  1. Welcome your guests as they arrive and show them to their seats.
  2. Once everyone is seated then one student welcomes all guests and gives a short explanation of what the class has worked on over the past few weeks.
  3. When pole-raising and speeches are completed students are to serve guests and a most important teaching is that as hosts you always make sure your guests have something to eat and drink first and then hosts (class members) get to eat and drink.
  1. Review with the class the reason for Potlatching or Feasting. (Potlatching was introduced in Lesson 1).
  2. Discuss with the class that they will be planning and organizing a “Play Feast” to raise two totem poles in the classroom (8 ft. pole made of paper).
  3. Explain that the feast will also be an opportunity to share what was learned in the “Potlatch Collection” unit of study.

Planning the Feast

Planning and organizing the feast:

  • First set a date that will consider the guests’ and hosts’ availability.
  • Discuss the things that will be needed to host your feast (food, displays, traditional Kwakwaka’wakw music, completed poles, invitations etc...) and be sure that each class member is assigned a task.
  • Send out invitations, be sure to include the 5W’s and have one of the students create art on invitation.

Period 2/3

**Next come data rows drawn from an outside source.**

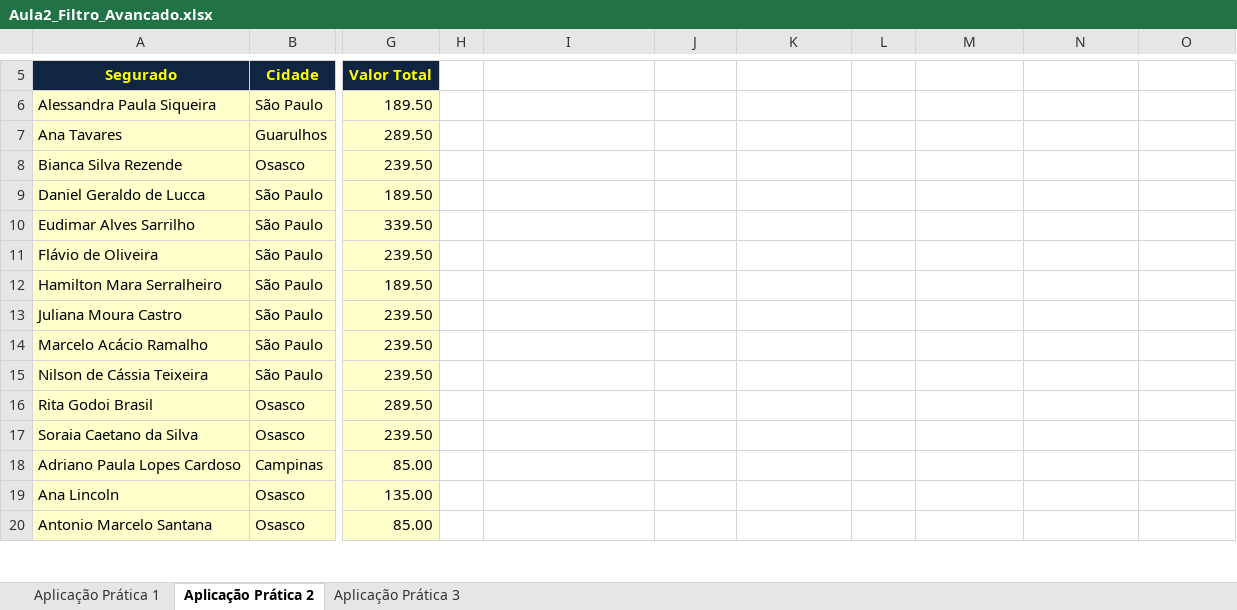
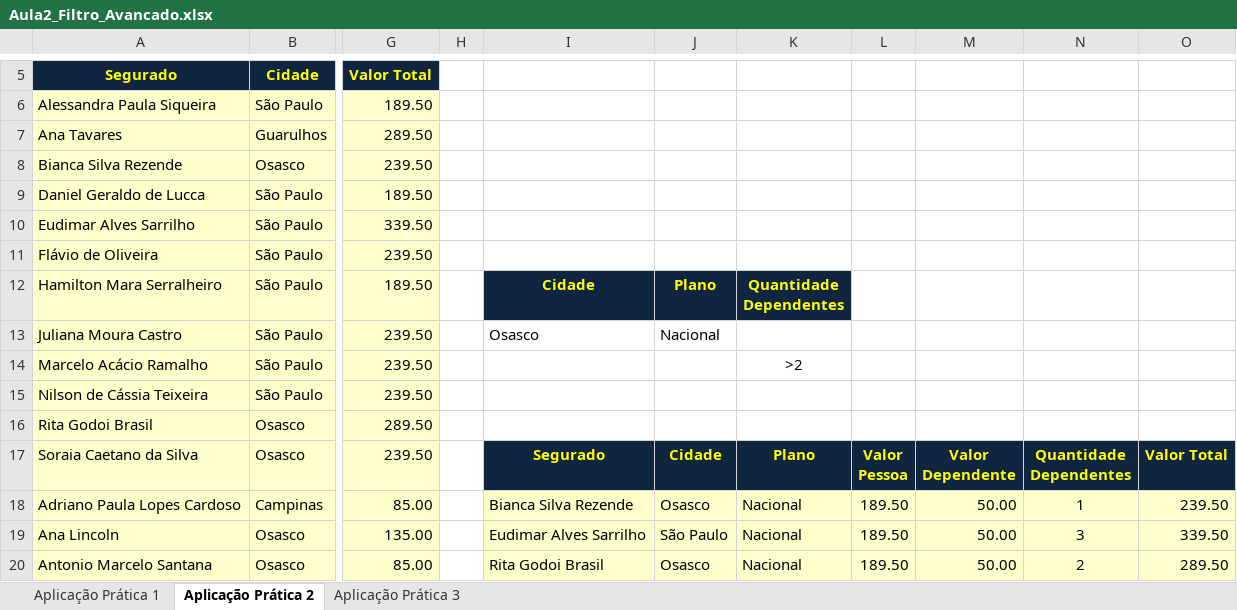
Before and after one commit to LeoVen/Alura, an Excel workbook: Excel e VBA/Excel II/Conteúdo das Aulas/Aula2_Filtro_Avancado.xlsx, sheet Aplicação Prática 2, drawn as a sheet; only a part is shown, gaps mark what is left out; values as stored, in another font and other column widths than the file's, no borders; charts and pictures not drawn; ↵ is a line break in a cell; the diff covers the shown part only; the diff names each change by its address in the sheet, - before the commit and + after, or states it on an @@ line.

Commit message:
v-18-02.20.w

```diff
--- a/Excel e VBA/Excel II/Conteúdo das Aulas/Aula2_Filtro_Avancado.xlsx (sheet Aplicação Prática 2)
+++ b/Excel e VBA/Excel II/Conteúdo das Aulas/Aula2_Filtro_Avancado.xlsx (sheet Aplicação Prática 2)
-I12: (empty)
+I12: Cidade
-I12:K12 fill: none
+I12:K12 fill: #10253F
-J12: (empty)
+J12: Plano
-K12: (empty)
+K12: Quantidade ↵ Dependentes
-I13: (empty)
+I13: Osasco
-J13: (empty)
+J13: Nacional
-K14: (empty)
+K14: >2
-I17: (empty)
+I17: Segurado
-I17:O17 fill: none
+I17:O17 fill: #10253F
-J17: (empty)
+J17: Cidade
-K17: (empty)
+K17: Plano
-L17: (empty)
+L17: Valor ↵ Pessoa
-M17: (empty)
+M17: Valor ↵ Dependente
-N17: (empty)
+N17: Quantidade ↵ Dependentes
-O17: (empty)
+O17: Valor Total
-I18: (empty)
+I18: Bianca Silva Rezende
-I18:O20 fill: none
+I18:O20 fill: #FFFFCC
-J18: (empty)
+J18: Osasco
-K18:K20: (empty)
+K18:K20: Nacional
-L18:L20: (empty)
+L18:L20: 189.50
-M18:M20: (empty)
+M18:M20: 50.00
-N18: (empty)
+N18: 1
-O18: (empty)
+O18: 239.50
-I19: (empty)
+I19: Eudimar Alves Sarrilho
-J19: (empty)
+J19: São Paulo
-N19: (empty)
+N19: 3
-O19: (empty)
+O19: 339.50
-I20: (empty)
+I20: Rita Godoi Brasil
-J20: (empty)
+J20: Osasco
-N20: (empty)
+N20: 2
-O20: (empty)
+O20: 289.50
```
Also changed, not shown: 56 edited cells and cell formats elsewhere in this sheet, sheet Aplicação Prática 3, sheet Aplicação Prática 1.
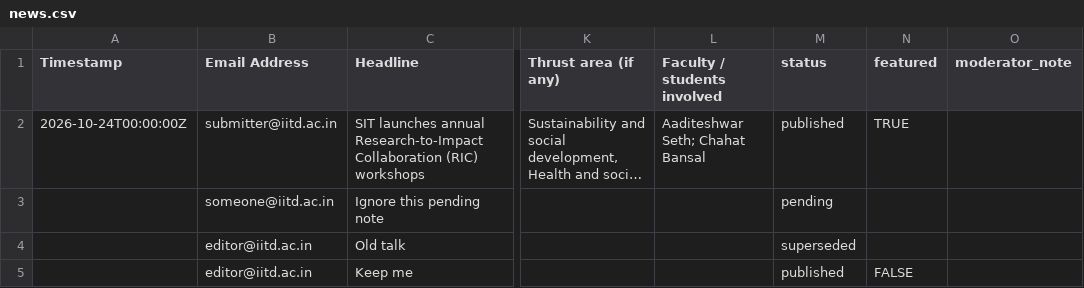
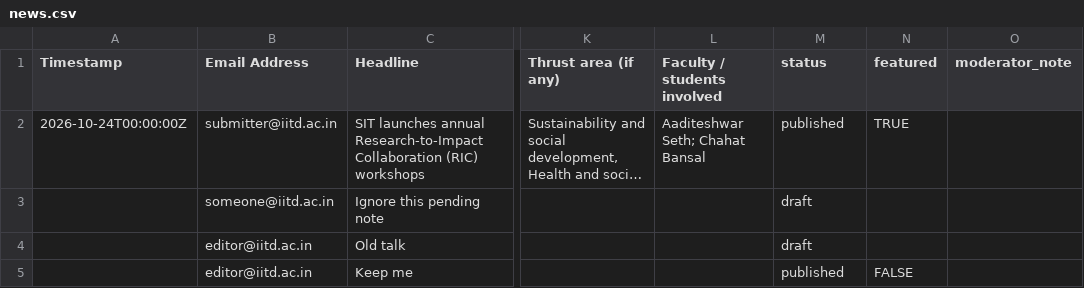
Before and after one commit to aaditeshwar/sit-website, a CSV file: scripts/__fixtures__/sheet/news.csv, drawn as a sheet; only a part is shown, gaps mark what is left out; long unchanged cells end in …; the diff names each change by its address in the sheet, - before the commit and + after, or states it on an @@ line.

```diff
--- a/scripts/__fixtures__/sheet/news.csv
+++ b/scripts/__fixtures__/sheet/news.csv
-M3 (status): pending
+M3 (status): draft
-M4 (status): superseded
+M4 (status): draft
```
Also changed, not shown: data/openings.csv, data/projects.csv, 8 other files.
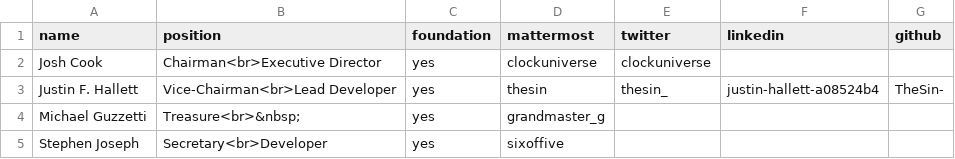
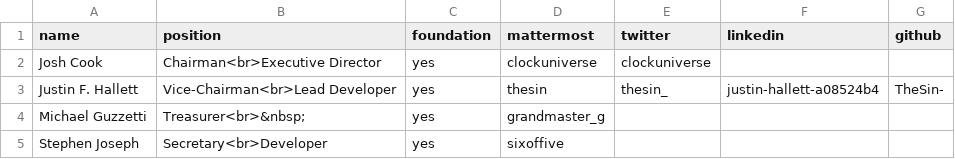
Before and after one commit to terracoin/website, a CSV file: _data/trcf.csv, drawn as a sheet.

Commit message:
More typos

```diff
--- a/_data/trcf.csv
+++ b/_data/trcf.csv
@@ -3,3 +3,3 @@ Josh Cook,Chairman<br>Executive Director,yes,clockuniverse,clockuniverse,,
 Justin F. Hallett,Vice-Chairman<br>Lead Developer,yes,thesin,thesin_,justin-hallett-a08524b4,TheSin-
-Michael Guzzetti,Treasure<br>&nbsp;,yes,grandmaster_g,,,
+Michael Guzzetti,Treasurer<br>&nbsp;,yes,grandmaster_g,,,
 Stephen Joseph,Secretary<br>Developer,yes,sixoffive,,,
```
Also changed, not shown: 1 other file.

  • The figures on the pole are a Bear holding a copper and a Thunderbird. The figures found on totem poles show a family’s history. They represent supernatural beings who at the beginning of time helped the family’s first ancestors in some way.
  • Look for Bear and Thunderbird masks in the Virtual Tour for inspiration.
  • Divide the class into two even groups to prepare the two poles that will be raised in the classroom BLM 10B.
  • BLM 10B can be enlarged using an over-head projector.
  • Tape the large white paper on the wall to the scale you would like your classroom totem pole to be. (6-8ft height).
  • Project the poles onto a large-scale paper and outline.
  • Paint the totem poles, adding colours and designs, and let dry.
  • Use tape or tacks to secure pole to the wall.
  • You might want to cover the poles with another sheet of paper once they are on the wall. You can then do a “dramatic reveal” of the poles for the guests at your celebration.